[Web document revisions]
◆ ◆ ◆ ◆ ◆
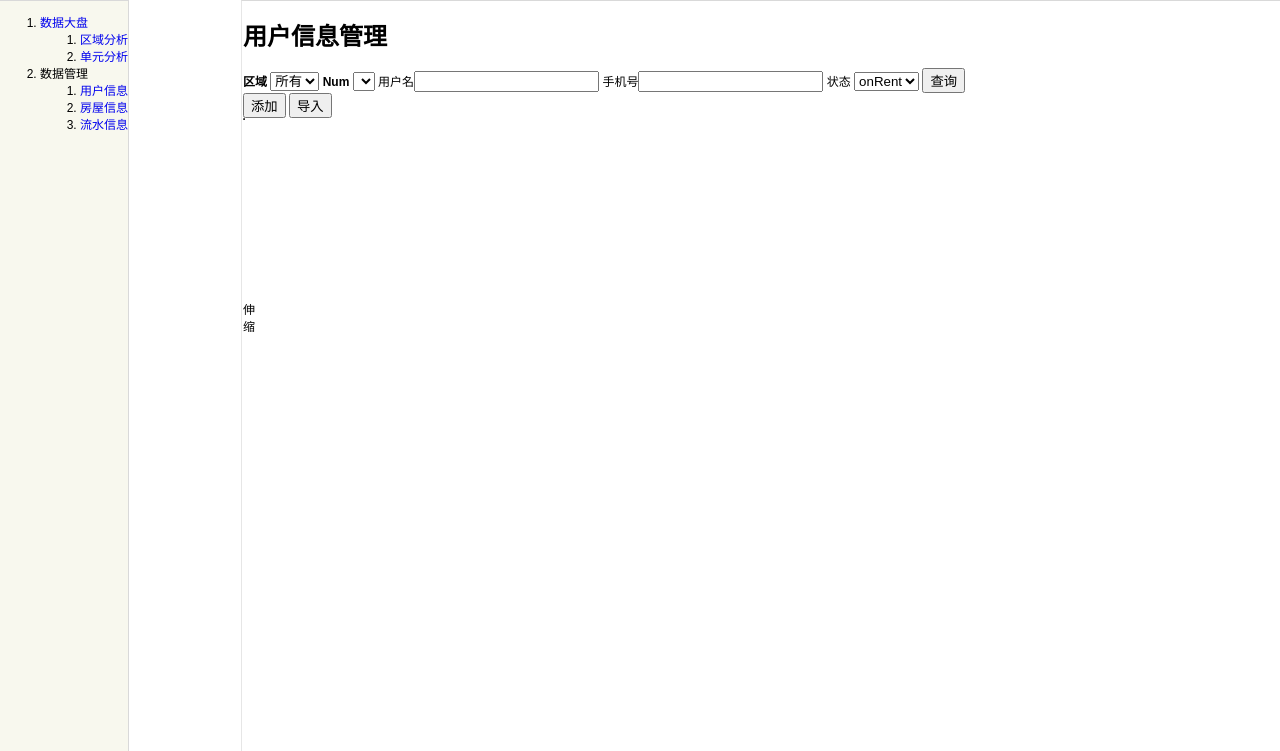
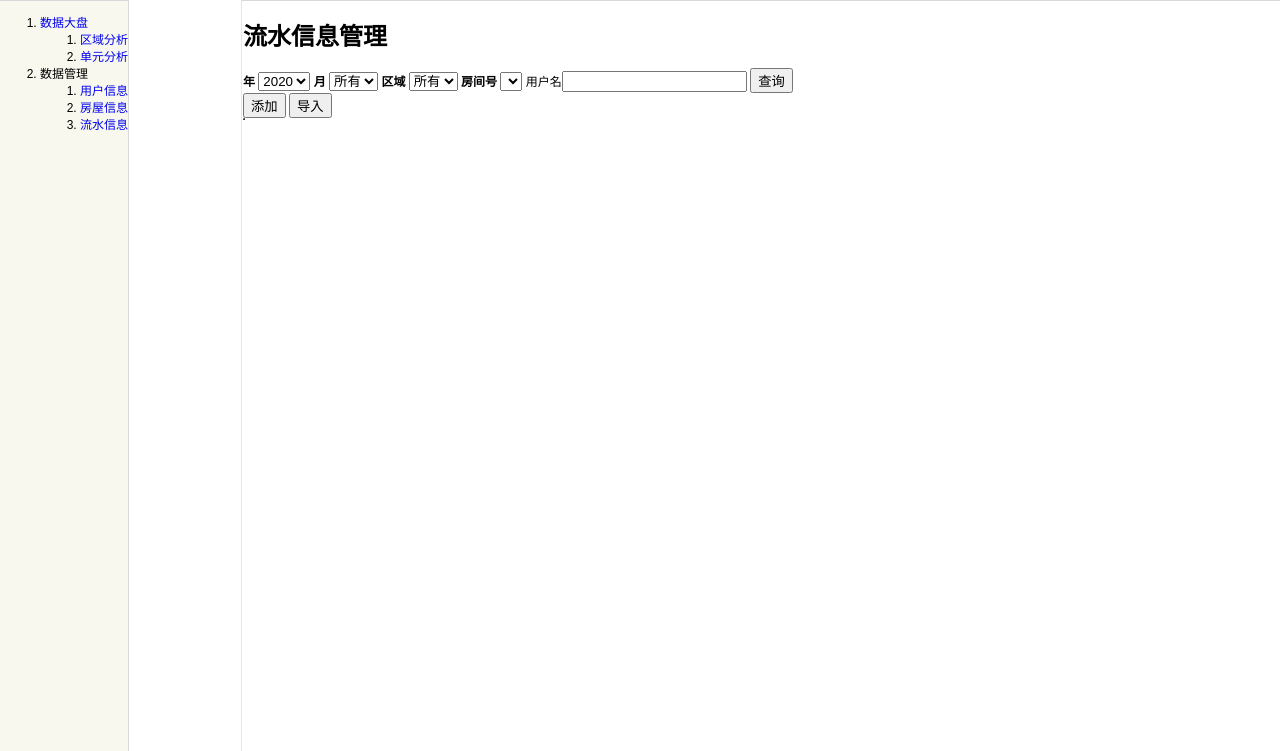
Before and after one commit to Murphy156/HotelManagement, a Flask app: page /dataManagement/monthlyManagement in a window 1280 px wide. Shown: the part 50-801 px from the top of the page. Run offline with Flask 2, Linux system fonts and the light colour scheme; lists and menus that the app fills with data are empty; parts of the project's set-up code (start-up, migrations or seed data) failed here and were passed over.

Commit message:
fix some bug

```diff
--- a/core/main/dataManagement/monthlyManagement.py
+++ b/core/main/dataManagement/monthlyManagement.py
@@ -35,10 +35,10 @@ USREINFO_HEADER = {
     'room': '房间号',
     'water': '用水量',
     'w_c': '水费',
-    'electricity': '电量',
+    'electricity': '用电量',
     'e_c': '电费',
-    'ref_rent': '参考房租',
-    'rent': '房租',
+    'ref_rent': '房租',
+    'rent': '总费用',
     'CreateTime': '登记时间'
 }
 
@@ -145,12 +145,17 @@ class MonthlyManagement(Resource):
     def getMonthlyInfo(self):
         region = request.args.get("region")
         room = request.args.get("roomNum")
+        year = request.args.get("year")
+        month = request.args.get("month")
+
         #
-        whereStr = "where 1 = 1 "
+        whereStr = f"where 1 = 1 and year = {year}"
         if (not region is None) and (region != '') and (region != '所有'):
-            whereStr += f"and building = '{region}'"
-        if (not room is None) and (room != ''):
-            whereStr += f"and room = '{room}'"
+            whereStr += f" and building = '{region}'"
+        if (not room is None) and (room != '') and (room != '所有'):
+            whereStr += f" and room = '{room}'"
+        if (not month is None) and (month != '') and (month != 'all'):
+            whereStr += f" and month = '{month}'"
 
         sql = f"select * from monthly {whereStr}"
         #
--- a/core/main/dataManagement/roomManagement.py
+++ b/core/main/dataManagement/roomManagement.py
@@ -29,12 +29,12 @@ USREINFO_HEADER = {
     'id': '序号',
     'building': '区域',
     'room': '房间',
-    'rent': '租金',
-    'remark': '参考押金',
+    'rent': '参考租金',
     'area': '面积',
     'air_condition': '空调',
     'heater': '热水器',
     'other': '其他',
+    'remark': '备注',
     'state': '房屋状态',
     'CreateTime': '登记时间'
 }
@@ -137,7 +137,7 @@ class RoomManagement(Resource):
         whereStr = "where 1 = 1 "
         if (not region is None) and (region != '') and (region != '所有'):
             whereStr += f"and building = '{region}'"
-        if (not room is None) and (room != ''):
+        if (not room is None) and (room != '') and (room != '所有'):
             whereStr += f"and room = '{room}'"
 
         sql = f"select * from room_information {whereStr}"
--- a/core/main/dataManagement/tenantManagement.py
+++ b/core/main/dataManagement/tenantManagement.py
@@ -50,9 +50,6 @@ class TenantManagement(Resource):
     def get(self, operation):
         if (operation == 'getUserInfo'):
             return self.getUserInfo()
-
-
-
 
     def post(self, operation):
         if (operation == 'addUser'):
@@ -152,7 +149,7 @@ class TenantManagement(Resource):
         whereStr = "where 1 = 1 "
         if (not region is None) and (region != '') and (region != '所有'):
             whereStr += f"and building = '{region}'"
-        if (not room is None) and (room != ''):
+        if (not room is None) and (room != '') and (room != '所有'):
             whereStr += f"and room = '{room}'"
 
         sql = f"select * from tenant {whereStr}"
--- a/core/templates/monthlyManagement.html
+++ b/core/templates/monthlyManagement.html
@@ -37,10 +37,31 @@
             </div>
 		</div>
 		<div class="rightBox">
-			<div class="slideBtn" onclick="slideBtn()">伸缩</div>
-            <h1>用户信息管理</h1>
+<!--			<div class="slideBtn" onclick="slideBtn()">伸缩</div>-->
+            <h1>流水信息管理</h1>
 
             <div id="monthlyManagement_filter">
+                    <b>年</b>
+                    <select name="year" id="monthlyIncomeYear">
+                        <option value="2020">2020</option>
+                        <option value="2019">2019</option>
+                    </select>
+                    <b>月</b>
+                    <select name="month" id="monthlyIncomeMonth">
+                        <option value="all">所有</option>
+                        <option value="1">1</option>
+                        <option value="2">2</option>
+                        <option value="3">3</option>
+                        <option value="4">4</option>
+                        <option value="5">5</option>
+                        <option value="6">6</option>
+                        <option value="7">7</option>
+                        <option value="8">8</option>
+                        <option value="9">9</option>
+                        <option value="10">10</option>
+                        <option value="11">11</option>
+                        <option value="12">12</option>
+                    </select>
                     <b>区域</b>
                     <select name="region" id="region" onchange="getRoomNum()">
                         <option selected="selected">所有</option>
@@ -49,17 +70,11 @@
                         <option value="C">C</option>
                         <option value="D">D</option>
                     </select>
-                    <b>Num</b>
+                    <b>房间号</b>
                     <select name="roomNum" id="roomNum">
                         <option></option>
                     </select>
                     用户名<input type="text" name="name">
-                    手机号<input type="text" name="phone">
-                    状态
-                    <select name="status" id="status">
-                        <option value="onRent">onRent</option>
-                        <option value="offRent">offRent</option>
-                    </select>
                     <input type="button" value="查询" onclick="getMonthlyInfo()">
                     <div>
                         <input type="button" id="addMonthly" name="addMonthly" value="添加" onclick="addMonthly()">
--- a/core/templates/static/js/framework.js
+++ b/core/templates/static/js/framework.js
@@ -51,7 +51,7 @@ getRoomNum = function() {
         if(status == 'success') {
             console.log(data)
             var roomNumList = data.data
-            var optionstring = ""
+            var optionstring = '<option selected="selected">所有</option>'
             for (var item in roomNumList) {
                 optionstring += "<option value=\""+ roomNumList[item] +"\" >"+ roomNumList[item] +"</option>";
             }
--- a/core/templates/static/js/monthlyManagement.js
+++ b/core/templates/static/js/monthlyManagement.js
@@ -2,7 +2,9 @@
 getMonthlyInfo = function() {
     var region = $('#region option:selected').val();
     var room = $('#roomNum option:selected').val();
-    var url = "/api/v1/monthly/getMonthlyInfo?region=" +region + "&roomNum=" + room;
+    var year = $('#monthlyIncomeYear option:selected').val();
+    var month = $('#monthlyIncomeMonth option:selected').val();
+    var url = "/api/v1/monthly/getMonthlyInfo?region=" +region + "&roomNum=" + room + "&year=" + year + "&month=" + month;
     console.log(url);
 
     $.get(url,function(data,status){
--- a/core/templates/unitEchart.html
+++ b/core/templates/unitEchart.html
@@ -69,8 +69,7 @@
                         <option value="C">C</option>
                         <option value="D">D</option>
                  </select>
-                 <b>Num</b>
-
+                 <b>房间号</b>
                  <select name="roomNum" id="roomNum">
                         <option></option>
                  </select>
```
Also changed, not shown: core/main/dataEchart/globalAnalysis.py (+5 -12 lines), core/templates/roomManagement.html (+8 -10 lines), core/templates/static/js/globalAnalysis.js (+15 -15 lines), core/templates/tenantManagement.html (+7 -7 lines).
◆ ◆ ◆ ◆ ◆
Your assignment:
Scan the records above, then copy out each line that mentions "type".

Task response:
                     用户名<input type="text" name="name">
-                    手机号<input type="text" name="phone">
                     <input type="button" value="查询" onclick="getMonthlyInfo()">
                         <input type="button" id="addMonthly" name="addMonthly" value="添加" onclick="addMonthly()">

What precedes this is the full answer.